Gender differences are biologically constructed. We are born either as male or female. Without going any further these statements appear normal and one can take the view that this is the general assumption. What then is sex? Is there a difference between sex and gender? Distinctions between sex and gender have been made by social scientists from the feminist movement of 1970’s, when feminists argued that the traditional views of masculinity and femininity often led to the disempowerment of women. Ann Oakley (1972) in particular, set the stage for the socialization explorations of gender identity (Abbott 2005).
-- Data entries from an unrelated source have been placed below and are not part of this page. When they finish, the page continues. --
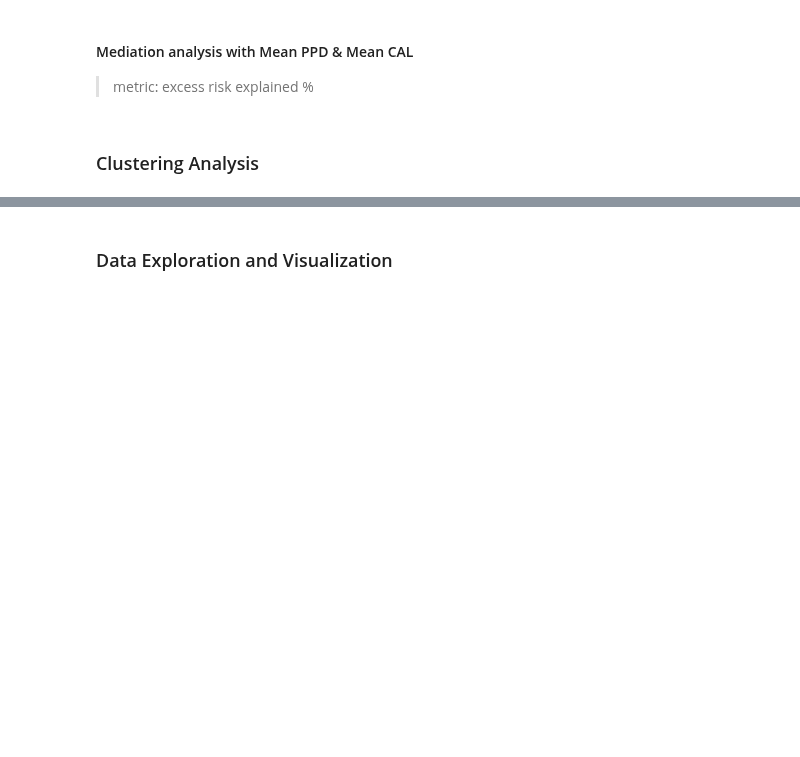
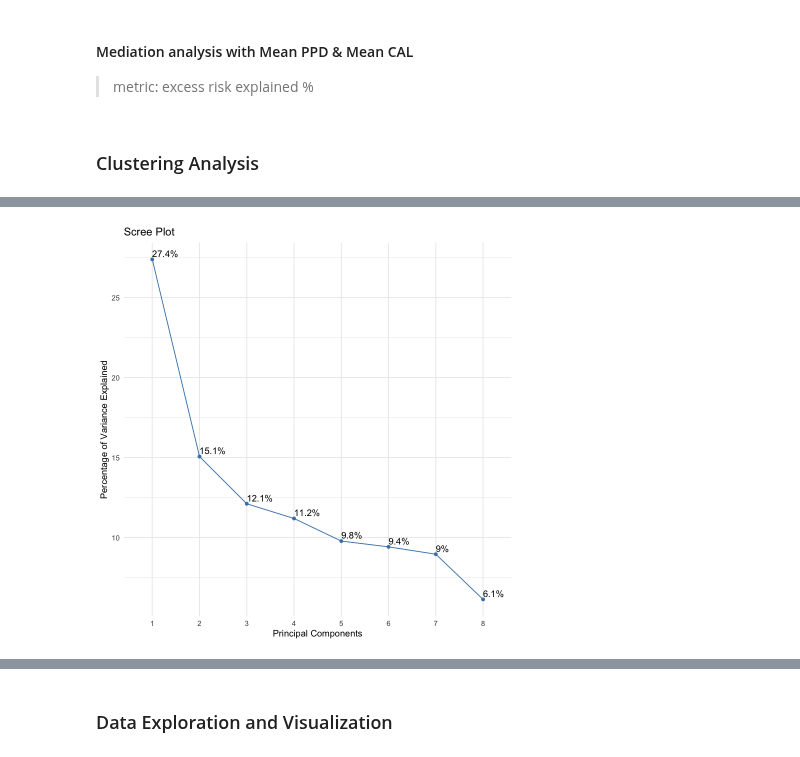
Before and after one commit to silvano315/Med-Physics, a Jupyter notebook: notebooks/NHANES_periodontal_analysis.ipynb, the cells around one changed output, grey strips where cells are left out. Cells and saved outputs as stored; diff of their text form; code cells hidden in the pictures; blank space fills up the shorter version.

```diff
--- a/notebooks/NHANES_periodontal_analysis.ipynb
+++ b/notebooks/NHANES_periodontal_analysis.ipynb
@@ -3682,0 +3681,8 @@ covariates <- c(
+# %%
+# PCA
+
+pca <- prcomp(df[intrinsic_vars],
+              scale = T,
+              center = T)
+
+summary(pca)
@@ -3682,0 +3699,16 @@ covariates <- c(
+# %%
+# screeplot
+
+library(factoextra)
+
+fviz_screeplot(pca,
+               geom = "line",
+               linecolor = "steelblue",
+               linetype = "solid",
+               addlabels = TRUE) +
+  theme_minimal() +
+  labs(title = "Scree Plot",
+       x = "Principal Components",
+       y = "Percentage of Variance Explained")
+# %% [output]
+[figure, added]
```
Also changed, not shown: parts of 15 cells of this notebook.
Since this latter part of the 19th century, the common distinction made by sociologists is that sex is derived from the biological differences between men and women - chromosome make up, internal and external genitals and reproductive organs amongst others. Gender, however, refers to the socially constructed characteristics of masculinity and femininity, characteristics that are defined by different societies and cultures in different ways. In contrast, there are arguments proposing that gender differences are based on biological sex and result from biological factors – we naturally show characteristics of masculinity and femininity. These different views are often referred to as the nature v nurture debate (Marsh et al 2009, Lippa 2005 and Abbott 2005)
Here we will look at some of the biological explanations in support of the assumption that gender differences are biologically determined before moving on to the sociological explorations of the social construction of gender, and the limitations of both views. We will also look at the gender differences across cultures and the influence of the mass media in shaping our society.
Biological sex differences have often been used to explain the ‘natural’ differences in roles employed by men and women - men are naturally the breadwinners and the women nurture and take care of the family. The different arguments for the biological explanations of gender roles are often referred to as ‘essentialism’ and ‘biological determinism’ (Marsh et al 2009). Talcott Parsons (Parsons and Bales 1955 as cited in Marsh et al 2009) argued that the natural differences between men and women suit them to specific roles within society. This is referred to as the ‘sex-role’ theory. This theory relies on the premise that there are two distinct categories of men and women throughout the world. It therefore follows that heterosexuality is viewed as the norm. This immediately excludes those persons who feel that their gender identity does not correspond with their biological sex, for example transsexuals and homosexuals.
Since the first wave of feminism in the 1970’s the focus has shifted towards the now dominant socialization explanations of gender identity, however we still see new biological theories and studies appearing. For example, biological determinists have looked to the differences in male and female brains. In their book Brain Sex (1989), Anne Moir and David Jessel talk of the ‘prenatal hormone’ theory, whereby testosterone has an influence on thought process and emotions leading to the brain being wired differently between men and women (Marsh et al 2009). Simon Baron-Cohen also has similar views – “the female brain is predominantly hard-wired for empathy, and the male brain is predominantly hard-wired for understanding and building systems”. (Simon Baron-Cohen 2003 as cited in Marsh et al 2009:220).
In contrast, the various socialization explanations of gender argue that our gender identities are created by society, by interactions from early childhood with parents, siblings and peers (social learning theory) and by external influences such as the mass media, continually developing through our social interactions and experiences into adulthood. The differences across cultures in what is considered as masculine and feminine are also studied in...
Please join StudyMode to read the full document